• _Required work_: The lines to copy are those in the listing below that contain the word "class".

• _Input records_:
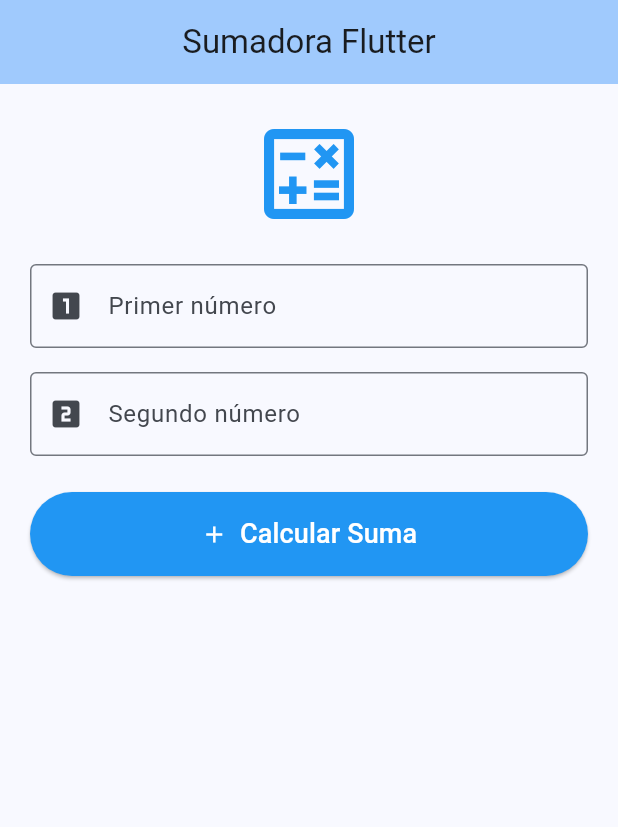
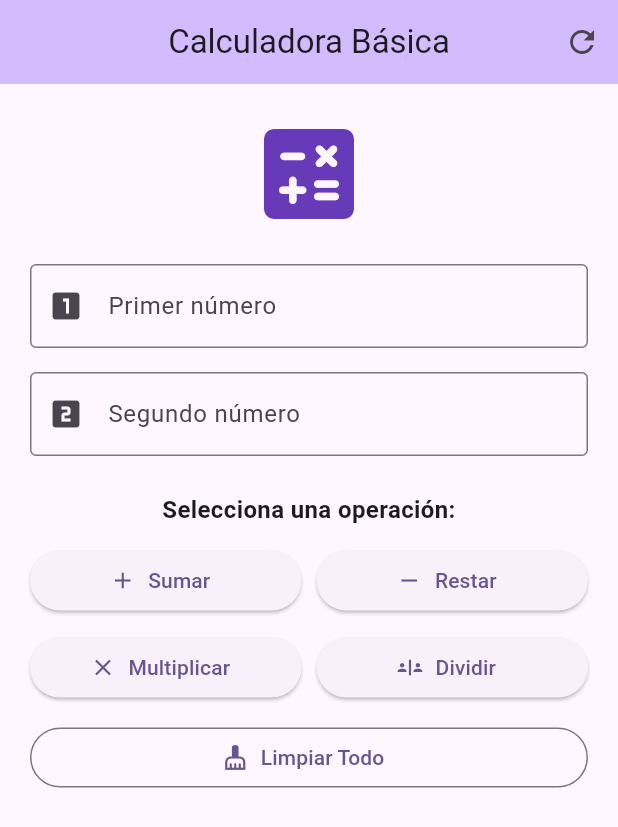
Before and after one commit to cdelriot1121/flutter.calculador, a Flutter app: the screen it shows after launch, on a phone screen of 412 x 824 dp. Shown: the top 827 px of the screen. Run offline on Flutter 3.47's test engine with Material 3 defaults, Android fonts, the phone set to English and light mode, and no system bars.

Commit message:
feat: modificar la sumadora a una calculadora basica

```diff
--- a/lib/main.dart
+++ b/lib/main.dart
@@ -1,154 +1,290 @@
 import 'package:flutter/material.dart';
 
 void main() {
-  runApp(const MiSumadoraApp());
+  runApp(const MiCalculadoraApp());
 }
 
-class MiSumadoraApp extends StatelessWidget {
-  const MiSumadoraApp({super.key});
+class MiCalculadoraApp extends StatelessWidget {
+  const MiCalculadoraApp({super.key});
 
   @override
   Widget build(BuildContext context) {
     return MaterialApp(
-      title: 'Sumadora Flutter',
+      title: 'Calculadora Básica Flutter',
       debugShowCheckedModeBanner: false,
       theme: ThemeData(
-        colorScheme: ColorScheme.fromSeed(seedColor: Colors.blue),
+        colorScheme: ColorScheme.fromSeed(seedColor: Colors.deepPurple),
         useMaterial3: true,
       ),
-      home: const SumadoraPage(),
+      home: const CalculadoraPage(),
     );
   }
 }
 
-class SumadoraPage extends StatefulWidget {
-  const SumadoraPage({super.key});
+class CalculadoraPage extends StatefulWidget {
+  const CalculadoraPage({super.key});
 
   @override
-  State<SumadoraPage> createState() => _SumadoraPageState();
+  State<CalculadoraPage> createState() => _CalculadoraPageState();
 }
 
-class _SumadoraPageState extends State<SumadoraPage> {
-  // estos son controladores capturar el texto que el usuario escribe en cada campo
-  final TextEditingController _numero1Controller = TextEditingController();
-  final TextEditingController _numero2Controller = TextEditingController();
+class _CalculadoraPageState extends State<CalculadoraPage> {
+  // ===========================================================================
+  // PASO 1: Controladores de texto (TextEditingController)
+  // Sirven para leer lo que el usuario ingresa en los TextField.
+  // ===========================================================================
+  final TextEditingController _num1Controller = TextEditingController();
+  final TextEditingController _num2Controller = TextEditingController();
 
+  // ===========================================================================
+  // PASO 2: Variables de estado
+  // _resultado: Almacena el mensaje o el número final calculado.
+  // _operacionRealizada: Muestra el detalle de la operación (ej: "10 + 5").
+  // ===========================================================================
+  String _resultado = '';
+  String _operacionRealizada = '';
 
-  String _resultado = '';
+  // ===========================================================================
+  // PASO 3: Función lógica principal para realizar las 4 operaciones
+  // Recibe un String 'operacion' (suma, resta, multiplicacion, division)
+  // ===========================================================================
+  void _calcular(String operacion) {
+    // 3.1 Obtener el texto ingresado y quitar espacios en blanco con .trim()
+    final String texto1 = _num1Controller.text.trim();
+    final String texto2 = _num2Controller.text.trim();
 
-  // funcion principal para realizar la suma
-  void _sumar() {
-
-    final String texto1 = _numero1Controller.text.trim();
-    final String texto2 = _numero2Controller.text.trim();
-
-
+    // 3.2 Convertir el texto a tipo numérico 'double' usando double.tryParse()
     final double? num1 = double.tryParse(texto1);
     final double? num2 = double.tryParse(texto2);
 
+    // 3.3 Validación de entradas vacías o inválidas
+    if (num1 == null || num2 == null) {
       setState(() {
-      if (num1 != null && num2 != null) {
-        final double suma = num1 + num2;
+        _resultado = 'Por favor, ingresa números válidos en ambos campos.';
+        _operacionRealizada = '';
+      });
+      return;
+    }
 
-        if (suma % 1 == 0) {
-          _resultado = 'Resultado: ${suma.toInt()}';
+    double res = 0;
+    String simbolo = '';
+
+    // 3.4 Estructura de control switch para determinar la operación matemática
+    switch (operacion) {
+      case 'suma':
+        res = num1 + num2;
+        simbolo = '+';
+        break;
+      case 'resta':
+        res = num1 - num2;
+        simbolo = '-';
+        break;
+      case 'multiplicacion':
+        res = num1 * num2;
+        simbolo = '×';
+        break;
+      case 'division':
+        simbolo = '÷';
+        // Validación matemática: Evitar la división por cero
+        if (num2 == 0) {
+          setState(() {
+            _resultado = 'Error: No se puede dividir entre cero.';
+            _operacionRealizada = '$num1 ÷ 0';
+          });
+          return;
+        }
+        res = num1 / num2;
+        break;
+    }
+
+    // 3.5 setState() le notifica a Flutter que la interfaz debe actualizarse
+    setState(() {
+      _operacionRealizada = '$num1 $simbolo $num2';
+
+      // Si el resultado es un número entero exacto (ej. 8.0), mostramos solo 8
+      if (res % 1 == 0) {
+        _resultado = 'Resultado: ${res.toInt()}';
       } else {
-          _resultado = 'Resultado: $suma';
-        }
-      } else {
-        _resultado = 'Por favor ingresa números válidos en ambos campos.';
+        // Redondeamos a un máximo de 4 decimales para que no se extienda demasiado
+        String resultadoFormateado = res.toStringAsFixed(4);
+        // Eliminamos ceros sobrantes al final del decimal (ej. 3.5000 -> 3.5)
+        resultadoFormateado = resultadoFormateado
+            .replaceAll(RegExp(r'0+$'), '')
+            .replaceAll(RegExp(r'\.$'), '');
+        _resultado = 'Resultado: $resultadoFormateado';
       }
     });
   }
 
-  // Buenas prácticas: Liberar la memoria de los controladores al destruir el widget
+  // ===========================================================================
+  // PASO 4: Función para limpiar todos los campos
+  // ===========================================================================
+  void _limpiarCampos() {
+    setState(() {
+      _num1Controller.clear();
+      _num2Controller.clear();
+      _resultado = '';
+      _operacionRealizada = '';
+    });
+  }
+
+  // ===========================================================================
+  // PASO 5: Liberar controladores de la memoria al salir de la pantalla
+  // ===========================================================================
   @override
   void dispose() {
-    _numero1Controller.dispose();
-    _numero2Controller.dispose();
+    _num1Controller.dispose();
+    _num2Controller.dispose();
     super.dispose();
   }
 
+  // ===========================================================================
+  // PASO 6: Construcción visual de la pantalla (Widget build)
+  // ===========================================================================
   @override
   Widget build(BuildContext context) {
     return Scaffold(
       appBar: AppBar(
-        title: const Text('Sumadora Flutter'),
+        title: const Text('Calculadora Básica'),
         backgroundColor: Theme.of(context).colorScheme.inversePrimary,
         centerTitle: true,
+        actions: [
+          IconButton(
+            icon: const Icon(Icons.refresh),
+            tooltip: 'Limpiar todo',
+            onPressed: _limpiarCampos,
+          ),
+        ],
       ),
       body: Padding(
         padding: const EdgeInsets.all(20.0),
         child: SingleChildScrollView(
           child: Column(
-            mainAxisAlignment: MainAxisAlignment.center,
             crossAxisAlignment: CrossAxisAlignment.stretch,
             children: [
               const Icon(
-                Icons.calculate_outlined,
+                Icons.calculate_rounded,
                 size: 80,
-                color: Colors.blue,
+                color: Colors.deepPurple,
               ),
               const SizedBox(height: 20),
 
-              // Campo de texto 1
+              // Campo de entrada 1
               TextField(
-                controller: _numero1Controller,
-                keyboardType: const TextInputType.numberWithOptions(decimal: true),
+                controller: _num1Controller,
+                keyboardType:
+                    const TextInputType.numberWithOptions(decimal: true),
                 decoration: const InputDecoration(
                   labelText: 'Primer número',
-                  hintText: 'Ingresa el primer número',
+                  hintText: 'Ejemplo: 12',
                   border: OutlineInputBorder(),
                   prefixIcon: Icon(Icons.looks_one),
                 ),
               ),
               const SizedBox(height: 16),
 
-              // Campo de texto 2
+              // Campo de entrada 2
               TextField(
-                controller: _numero2Controller,
-                keyboardType: const TextInputType.numberWithOptions(decimal: true),
+                controller: _num2Controller,
+                keyboardType:
+                    const TextInputType.numberWithOptions(decimal: true),
                 decoration: const InputDecoration(
                   labelText: 'Segundo número',
-                  hintText: 'Ingresa el segundo número',
+                  hintText: 'Ejemplo: 4',
                   border: OutlineInputBorder(),
                   prefixIcon: Icon(Icons.looks_two),
                 ),
               ),
               const SizedBox(height: 24),
 
-              // Botón para calcular
-              ElevatedButton.icon(
-                onPressed: _sumar,
+              const Text(
+                'Selecciona una operación:',
+                style: TextStyle(fontSize: 16, fontWeight: FontWeight.bold),
+                textAlign: TextAlign.center,
+              ),
+              const SizedBox(height: 12),
+
+              // Botones de Suma y Resta en una Fila (Row)
+              Row(
+                children: [
+                  Expanded(
+                    child: ElevatedButton.icon(
+                      onPressed: () => _calcular('suma'),
                       icon: const Icon(Icons.add),
-                label: const Text(
-                  'Calcular Suma',
-                  style: TextStyle(fontSize: 18),
-                ),
-                style: ElevatedButton.styleFrom(
-                  padding: const EdgeInsets.symmetric(vertical: 15),
-                  backgroundColor: Colors.blue,
-                  foregroundColor: Colors.white,
+                      label: const Text('Sumar'),
                     ),
                   ),
-              const SizedBox(height: 30),
+                  const SizedBox(width: 10),
+                  Expanded(
+                    child: ElevatedButton.icon(
+                      onPressed: () => _calcular('resta'),
+                      icon: const Icon(Icons.remove),
+                      label: const Text('Restar'),
+                    ),
+                  ),
+                ],
+              ),
+              const SizedBox(height: 10),
 
-              // Mostrar el resultado si no está vacío
+              // Botones de Multiplicación y División en una Fila (Row)
+              Row(
+                children: [
+                  Expanded(
+                    child: ElevatedButton.icon(
+                      onPressed: () => _calcular('multiplicacion'),
+                      icon: const Icon(Icons.close),
+                      label: const Text('Multiplicar'),
+                    ),
+                  ),
+                  const SizedBox(width: 10),
+                  Expanded(
+                    child: ElevatedButton.icon(
+                      onPressed: () => _calcular('division'),
+                      icon: const Icon(Icons.safety_divider),
+                      label: const Text('Dividir'),
+                    ),
+                  ),
+                ],
+              ),
+              const SizedBox(height: 12),
+
+              // Botón Limpiar Todo
+              OutlinedButton.icon(
+                onPressed: _limpiarCampos,
+                icon: const Icon(Icons.cleaning_services),
+                label: const Text('Limpiar Todo'),
+              ),
+              const SizedBox(height: 24),
+
+              // Contenedor/Tarjeta para mostrar el resultado
               if (_resultado.isNotEmpty)
-                Container(
-                  padding: const EdgeInsets.all(16),
-                  decoration: BoxDecoration(
-                    color: Colors.blue.shade50,
-                    borderRadius: BorderRadius.circular(8),
-                    border: Border.all(color: Colors.blue.shade200),
+                Card(
+                  elevation: 4,
+                  color: Colors.deepPurple.shade50,
+                  child: Padding(
+                    padding: const EdgeInsets.all(16.0),
+                    child: Column(
+                      children: [
+                        if (_operacionRealizada.isNotEmpty)
+                          Text(
+                            'Operación: $_operacionRealizada',
+                            style: TextStyle(
+                              fontSize: 16,
+                              color: Colors.deepPurple.shade700,
+                              fontWeight: FontWeight.w500,
                             ),
-                  child: Text(
+                          ),
+                        const SizedBox(height: 8),
+                        Text(
                           _resultado,
                           textAlign: TextAlign.center,
                           style: TextStyle(
                             fontSize: 20,
                             fontWeight: FontWeight.bold,
-                      color: Colors.blue.shade900,
+                            color: Colors.deepPurple.shade900,
+                          ),
+                        ),
+                      ],
                     ),
                   ),
                 ),
```
Also changed, not shown: 1 other file. Lines whose indentation alone changed are shown as unchanged.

• _Exercise answer_:
-class MiSumadoraApp extends StatelessWidget {
+class MiCalculadoraApp extends StatelessWidget {
-class SumadoraPage extends StatefulWidget {
+class CalculadoraPage extends StatefulWidget {
-class _SumadoraPageState extends State<SumadoraPage> {
+class _CalculadoraPageState extends State<CalculadoraPage> {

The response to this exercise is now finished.